The actor and comedian died on Sunday night after a six-year struggle with cancer that he did not make public, his publicist confirmed in a statement.
The character, with his overtight grey suit, white chunky shoes and red bow tie, was best known from the film Pee-wee’s Big Adventure and the TV series Pee-wee’s Playhouse.
Tim Burton, who directed 1985 film Pee-wee’s Big Adventure, in which Pee-wee’s cherished bike is stolen, shared a black and white picture of himself with Reubens on the bike and said he was “shocked and saddened” to learn of his death.
He said: “I’ll never forget how Paul helped me at the beginning of my career. It would not have happened without his support. He was a great artist. I’ll miss him.”
Meanwhile, Academy Award-winning director Guillermo del Toro said Reubens was “one of the patron saints of all misfitted, weird, maladjusted, wonderful, miraculous oddities”.
He later tweeted: “Never met Paul, will always miss him.”
He tweeted: “Paul was such a comedy genius. From his Letterman appearances to his TV shows and movies, he was so original and hilarious.
“And such a sweet man too. This is a huge loss for comedy. Thanks for all the laughs, Paul.”
US late-night television host Jimmy Kimmel said in a tribute on Instagram that Reubens was “like no-one else”.
“A brilliant and original comedian who made kids and their parents laugh at the same time,” he said.
“He never forgot a birthday and shared his genuine delight for silliness with everyone he met. My family and I will miss him.”
Similarly, late-night talk show host Conan O’Brien tweeted: “Everyone I know received countless nonsensical memes from Paul on their birthday, and I mean EVERYONE.”
He continued: “No tweet can capture the magic, generosity, artistry, and devout silliness of Paul Reubens… His surreal comedy and unrelenting kindness were a gift to us all.
“Damn, this hurts.”
In a statement released with the announcement of his death, Reubens said: “Please accept my apology for not going public with what I’ve been facing the last six years.
“I have always felt a huge amount of love and respect from my friends, fans and supporters.
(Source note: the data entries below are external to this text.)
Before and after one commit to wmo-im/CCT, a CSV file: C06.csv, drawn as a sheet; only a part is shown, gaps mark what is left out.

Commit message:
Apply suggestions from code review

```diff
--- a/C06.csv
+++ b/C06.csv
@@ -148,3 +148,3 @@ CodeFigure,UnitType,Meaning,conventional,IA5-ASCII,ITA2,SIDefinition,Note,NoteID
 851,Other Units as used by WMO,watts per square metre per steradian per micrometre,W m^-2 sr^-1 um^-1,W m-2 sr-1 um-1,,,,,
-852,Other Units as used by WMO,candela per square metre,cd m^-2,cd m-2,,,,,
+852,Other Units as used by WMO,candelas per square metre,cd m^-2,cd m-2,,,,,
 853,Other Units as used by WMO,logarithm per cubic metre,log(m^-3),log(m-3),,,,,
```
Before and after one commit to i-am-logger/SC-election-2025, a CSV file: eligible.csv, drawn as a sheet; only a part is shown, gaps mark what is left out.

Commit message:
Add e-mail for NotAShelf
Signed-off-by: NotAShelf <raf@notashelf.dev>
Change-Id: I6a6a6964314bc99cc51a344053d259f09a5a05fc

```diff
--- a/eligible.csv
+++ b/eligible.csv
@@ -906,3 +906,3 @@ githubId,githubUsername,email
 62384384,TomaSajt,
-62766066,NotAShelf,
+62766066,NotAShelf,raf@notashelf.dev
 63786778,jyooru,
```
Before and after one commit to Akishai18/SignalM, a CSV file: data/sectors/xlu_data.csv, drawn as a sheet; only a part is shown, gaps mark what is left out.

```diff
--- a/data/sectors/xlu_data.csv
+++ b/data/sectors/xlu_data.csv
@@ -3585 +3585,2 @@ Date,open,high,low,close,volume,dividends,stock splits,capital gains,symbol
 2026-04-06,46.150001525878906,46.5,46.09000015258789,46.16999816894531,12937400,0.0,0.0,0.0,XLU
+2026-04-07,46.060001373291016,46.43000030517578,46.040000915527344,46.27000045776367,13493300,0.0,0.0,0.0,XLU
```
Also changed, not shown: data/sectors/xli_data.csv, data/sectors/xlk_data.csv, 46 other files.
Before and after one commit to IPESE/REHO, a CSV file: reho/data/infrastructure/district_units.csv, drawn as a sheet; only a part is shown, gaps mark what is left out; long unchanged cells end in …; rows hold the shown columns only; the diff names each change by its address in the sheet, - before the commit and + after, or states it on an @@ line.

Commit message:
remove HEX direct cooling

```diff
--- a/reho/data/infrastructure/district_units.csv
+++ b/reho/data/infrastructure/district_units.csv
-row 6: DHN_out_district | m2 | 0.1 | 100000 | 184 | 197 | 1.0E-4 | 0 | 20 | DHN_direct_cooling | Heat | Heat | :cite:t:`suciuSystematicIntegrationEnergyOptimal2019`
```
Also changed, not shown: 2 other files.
I have loved you all so much and enjoyed making art for you.”
Responding to the posthumous message, Star Wars actor Mark Hamill tweeted: “We loved you right back, Paul… & can’t thank you enough for the lifetime of laughter!”
Reubens created Pee-wee when he was part of Los Angeles improv group The Groundlings in the late 1970s.
The live Pee-wee Herman Show debuted at a Los Angeles theatre in 1981 and HBO later aired the show as a special.
Reubens took Pee-wee to the big screen in 1985’s Pee-wee’s Big Adventure and sent Pee-wee on a nationwide escapade. The film grossed 40 million US dollars (£31 million), and spawned a cult following for its oddball whimsy.
A sequel followed three years later in the less well-received Big Top Pee-wee, in which Pee-wee seeks to join a circus, and the character did not headline another film until 2016 with Pee-wee’s Big Holiday, for Netflix.
The character, who is fond of secret words and loves fruit salad so much he once married it, championed non-conformity, while the Pee-wee universe was populated by things such as a talking armchair and a friendly pterodactyl.
Reubens once said in an interview: “I think my entire career path was determined for me when I was six years old, watching reruns of I Love Lucy on TV and thinking about making people laugh.”